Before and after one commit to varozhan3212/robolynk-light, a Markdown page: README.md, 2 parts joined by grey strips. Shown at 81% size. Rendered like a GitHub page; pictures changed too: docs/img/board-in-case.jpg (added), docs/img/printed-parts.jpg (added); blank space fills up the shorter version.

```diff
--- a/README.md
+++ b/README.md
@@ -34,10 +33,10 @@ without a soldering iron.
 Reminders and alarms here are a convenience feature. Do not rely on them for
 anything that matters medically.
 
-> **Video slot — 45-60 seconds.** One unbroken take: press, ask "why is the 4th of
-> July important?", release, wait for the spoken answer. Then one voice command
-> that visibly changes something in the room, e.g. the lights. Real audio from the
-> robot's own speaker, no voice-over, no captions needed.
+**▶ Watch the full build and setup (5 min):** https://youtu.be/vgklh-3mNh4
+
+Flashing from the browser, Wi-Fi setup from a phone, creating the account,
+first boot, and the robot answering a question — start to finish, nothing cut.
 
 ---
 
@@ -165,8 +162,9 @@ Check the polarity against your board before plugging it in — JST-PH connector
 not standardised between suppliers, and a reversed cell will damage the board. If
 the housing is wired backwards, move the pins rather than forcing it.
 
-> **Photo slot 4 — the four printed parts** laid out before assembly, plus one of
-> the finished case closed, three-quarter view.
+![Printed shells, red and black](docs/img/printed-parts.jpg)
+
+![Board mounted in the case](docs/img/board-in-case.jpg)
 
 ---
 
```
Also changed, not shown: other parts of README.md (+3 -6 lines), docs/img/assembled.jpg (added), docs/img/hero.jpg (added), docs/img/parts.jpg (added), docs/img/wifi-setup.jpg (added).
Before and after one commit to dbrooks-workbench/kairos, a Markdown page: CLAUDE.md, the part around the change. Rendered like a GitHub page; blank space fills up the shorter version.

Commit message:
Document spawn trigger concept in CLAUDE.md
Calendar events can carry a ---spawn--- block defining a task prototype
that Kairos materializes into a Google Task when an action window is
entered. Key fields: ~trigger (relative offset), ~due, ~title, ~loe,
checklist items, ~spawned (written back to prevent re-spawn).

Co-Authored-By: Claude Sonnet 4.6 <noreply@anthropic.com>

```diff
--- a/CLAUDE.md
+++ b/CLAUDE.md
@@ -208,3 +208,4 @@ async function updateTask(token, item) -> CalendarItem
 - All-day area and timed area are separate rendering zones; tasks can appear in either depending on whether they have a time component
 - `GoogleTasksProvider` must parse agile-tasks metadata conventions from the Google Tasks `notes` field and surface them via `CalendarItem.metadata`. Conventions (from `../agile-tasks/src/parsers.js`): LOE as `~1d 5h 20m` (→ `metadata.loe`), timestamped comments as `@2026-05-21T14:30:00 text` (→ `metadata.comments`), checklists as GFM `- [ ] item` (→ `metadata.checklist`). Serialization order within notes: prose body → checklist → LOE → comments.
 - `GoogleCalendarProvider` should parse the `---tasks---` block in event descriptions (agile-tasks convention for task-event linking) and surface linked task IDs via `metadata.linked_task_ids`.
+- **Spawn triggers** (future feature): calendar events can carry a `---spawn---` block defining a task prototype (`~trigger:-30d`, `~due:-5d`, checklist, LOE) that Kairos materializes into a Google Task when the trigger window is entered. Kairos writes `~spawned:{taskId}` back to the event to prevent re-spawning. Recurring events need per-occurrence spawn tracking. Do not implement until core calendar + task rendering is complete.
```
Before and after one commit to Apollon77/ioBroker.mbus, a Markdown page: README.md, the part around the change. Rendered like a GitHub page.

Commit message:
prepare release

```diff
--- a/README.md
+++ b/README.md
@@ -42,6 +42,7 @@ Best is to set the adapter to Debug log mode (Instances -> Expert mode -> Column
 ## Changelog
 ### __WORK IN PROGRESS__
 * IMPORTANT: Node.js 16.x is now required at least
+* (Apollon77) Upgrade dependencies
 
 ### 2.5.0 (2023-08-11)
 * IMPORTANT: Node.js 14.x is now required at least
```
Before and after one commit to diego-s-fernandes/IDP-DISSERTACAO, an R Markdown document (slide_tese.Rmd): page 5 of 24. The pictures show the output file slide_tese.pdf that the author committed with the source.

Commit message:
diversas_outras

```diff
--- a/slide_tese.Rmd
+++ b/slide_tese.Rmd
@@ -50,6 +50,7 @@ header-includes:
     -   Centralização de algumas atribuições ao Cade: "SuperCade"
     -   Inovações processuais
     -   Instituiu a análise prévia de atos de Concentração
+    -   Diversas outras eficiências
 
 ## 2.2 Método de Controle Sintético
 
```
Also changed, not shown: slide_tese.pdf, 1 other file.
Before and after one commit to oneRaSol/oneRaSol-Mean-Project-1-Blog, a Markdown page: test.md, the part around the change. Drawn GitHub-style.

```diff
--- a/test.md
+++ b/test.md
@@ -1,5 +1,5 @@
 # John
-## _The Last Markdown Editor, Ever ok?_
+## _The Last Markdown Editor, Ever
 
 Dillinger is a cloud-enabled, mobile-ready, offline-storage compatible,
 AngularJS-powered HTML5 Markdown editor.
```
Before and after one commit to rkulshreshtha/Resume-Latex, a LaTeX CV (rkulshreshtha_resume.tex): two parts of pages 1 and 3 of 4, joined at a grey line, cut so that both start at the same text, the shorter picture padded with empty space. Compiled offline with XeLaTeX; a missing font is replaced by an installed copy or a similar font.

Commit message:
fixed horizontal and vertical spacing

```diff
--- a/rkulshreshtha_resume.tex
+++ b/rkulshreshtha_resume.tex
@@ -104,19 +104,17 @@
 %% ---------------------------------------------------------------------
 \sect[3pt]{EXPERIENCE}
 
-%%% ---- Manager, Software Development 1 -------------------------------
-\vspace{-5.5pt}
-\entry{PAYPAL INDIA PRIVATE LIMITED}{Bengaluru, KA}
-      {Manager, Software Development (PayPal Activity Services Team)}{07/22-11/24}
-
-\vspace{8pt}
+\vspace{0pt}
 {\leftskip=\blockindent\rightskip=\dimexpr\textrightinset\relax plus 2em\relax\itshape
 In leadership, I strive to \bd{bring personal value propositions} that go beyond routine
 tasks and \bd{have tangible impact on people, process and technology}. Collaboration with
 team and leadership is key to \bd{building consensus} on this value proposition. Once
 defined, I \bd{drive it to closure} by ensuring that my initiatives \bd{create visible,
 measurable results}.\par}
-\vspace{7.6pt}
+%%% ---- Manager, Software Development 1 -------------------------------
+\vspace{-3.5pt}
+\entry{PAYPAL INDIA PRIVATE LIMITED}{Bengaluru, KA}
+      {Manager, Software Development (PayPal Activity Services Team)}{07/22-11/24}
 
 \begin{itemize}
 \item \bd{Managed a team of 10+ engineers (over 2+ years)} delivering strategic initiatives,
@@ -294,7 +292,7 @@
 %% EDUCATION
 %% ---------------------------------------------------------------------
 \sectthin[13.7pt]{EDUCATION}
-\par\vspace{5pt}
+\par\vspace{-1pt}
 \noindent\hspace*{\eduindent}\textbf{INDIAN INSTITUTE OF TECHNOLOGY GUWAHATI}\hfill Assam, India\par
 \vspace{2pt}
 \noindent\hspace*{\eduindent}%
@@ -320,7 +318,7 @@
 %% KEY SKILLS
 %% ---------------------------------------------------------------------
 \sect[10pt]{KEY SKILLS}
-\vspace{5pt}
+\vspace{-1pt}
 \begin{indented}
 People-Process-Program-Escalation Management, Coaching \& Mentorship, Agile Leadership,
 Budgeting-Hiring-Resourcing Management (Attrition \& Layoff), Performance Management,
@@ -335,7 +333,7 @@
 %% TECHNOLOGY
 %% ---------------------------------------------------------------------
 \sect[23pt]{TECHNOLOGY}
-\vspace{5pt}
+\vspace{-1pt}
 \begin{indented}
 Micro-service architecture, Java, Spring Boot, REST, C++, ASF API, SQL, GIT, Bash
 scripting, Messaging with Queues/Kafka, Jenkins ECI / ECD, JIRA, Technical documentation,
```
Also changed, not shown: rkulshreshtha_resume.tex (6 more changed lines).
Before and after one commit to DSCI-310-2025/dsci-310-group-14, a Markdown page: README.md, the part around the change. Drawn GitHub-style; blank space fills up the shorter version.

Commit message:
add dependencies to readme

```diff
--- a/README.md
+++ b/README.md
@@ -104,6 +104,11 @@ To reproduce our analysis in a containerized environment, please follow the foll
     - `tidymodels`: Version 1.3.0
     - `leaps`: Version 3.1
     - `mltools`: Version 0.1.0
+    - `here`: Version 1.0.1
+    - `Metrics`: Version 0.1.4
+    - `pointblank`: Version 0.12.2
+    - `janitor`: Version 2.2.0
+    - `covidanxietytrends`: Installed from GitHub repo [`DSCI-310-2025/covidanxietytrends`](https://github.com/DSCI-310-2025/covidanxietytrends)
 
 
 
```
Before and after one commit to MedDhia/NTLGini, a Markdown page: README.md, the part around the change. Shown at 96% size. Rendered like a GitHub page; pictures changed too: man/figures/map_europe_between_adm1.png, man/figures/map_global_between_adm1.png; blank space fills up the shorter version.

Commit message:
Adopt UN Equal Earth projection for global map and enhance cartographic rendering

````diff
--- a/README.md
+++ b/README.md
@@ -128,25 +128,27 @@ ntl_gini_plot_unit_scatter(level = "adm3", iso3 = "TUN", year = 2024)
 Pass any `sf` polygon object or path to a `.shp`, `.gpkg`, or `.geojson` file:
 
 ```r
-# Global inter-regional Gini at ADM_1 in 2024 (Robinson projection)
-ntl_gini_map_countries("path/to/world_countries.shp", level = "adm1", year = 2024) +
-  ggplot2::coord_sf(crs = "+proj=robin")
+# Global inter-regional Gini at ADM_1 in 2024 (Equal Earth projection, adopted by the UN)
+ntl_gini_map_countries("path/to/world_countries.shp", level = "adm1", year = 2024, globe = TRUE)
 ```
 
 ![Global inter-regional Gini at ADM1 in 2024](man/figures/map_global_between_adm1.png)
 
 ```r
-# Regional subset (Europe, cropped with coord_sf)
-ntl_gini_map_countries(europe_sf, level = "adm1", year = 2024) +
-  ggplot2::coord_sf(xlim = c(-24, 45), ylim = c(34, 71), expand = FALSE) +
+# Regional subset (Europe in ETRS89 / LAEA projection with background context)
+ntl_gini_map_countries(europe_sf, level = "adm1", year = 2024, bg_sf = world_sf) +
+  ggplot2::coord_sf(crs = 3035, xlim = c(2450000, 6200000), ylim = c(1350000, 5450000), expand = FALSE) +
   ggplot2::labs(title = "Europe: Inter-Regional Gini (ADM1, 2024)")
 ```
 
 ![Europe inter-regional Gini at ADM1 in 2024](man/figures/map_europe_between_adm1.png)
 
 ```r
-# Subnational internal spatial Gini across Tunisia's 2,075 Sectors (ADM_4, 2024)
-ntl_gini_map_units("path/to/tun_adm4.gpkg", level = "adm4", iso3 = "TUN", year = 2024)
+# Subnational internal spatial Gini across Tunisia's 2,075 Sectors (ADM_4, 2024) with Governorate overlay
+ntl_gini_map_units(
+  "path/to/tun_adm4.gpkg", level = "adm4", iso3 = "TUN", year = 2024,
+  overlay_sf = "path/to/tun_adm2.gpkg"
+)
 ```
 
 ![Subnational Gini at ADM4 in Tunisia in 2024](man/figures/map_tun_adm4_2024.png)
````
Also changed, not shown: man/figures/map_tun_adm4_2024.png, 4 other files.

• _WHAT THE TASK ASKS_:
Copy all lines from the data that hold the word "test".

• _RESULT OF THE EXERCISE_:
Before and after one commit to oneRaSol/oneRaSol-Mean-Project-1-Blog, a Markdown page: test.md, the part around the change. Drawn GitHub-style.
--- a/test.md
+++ b/test.md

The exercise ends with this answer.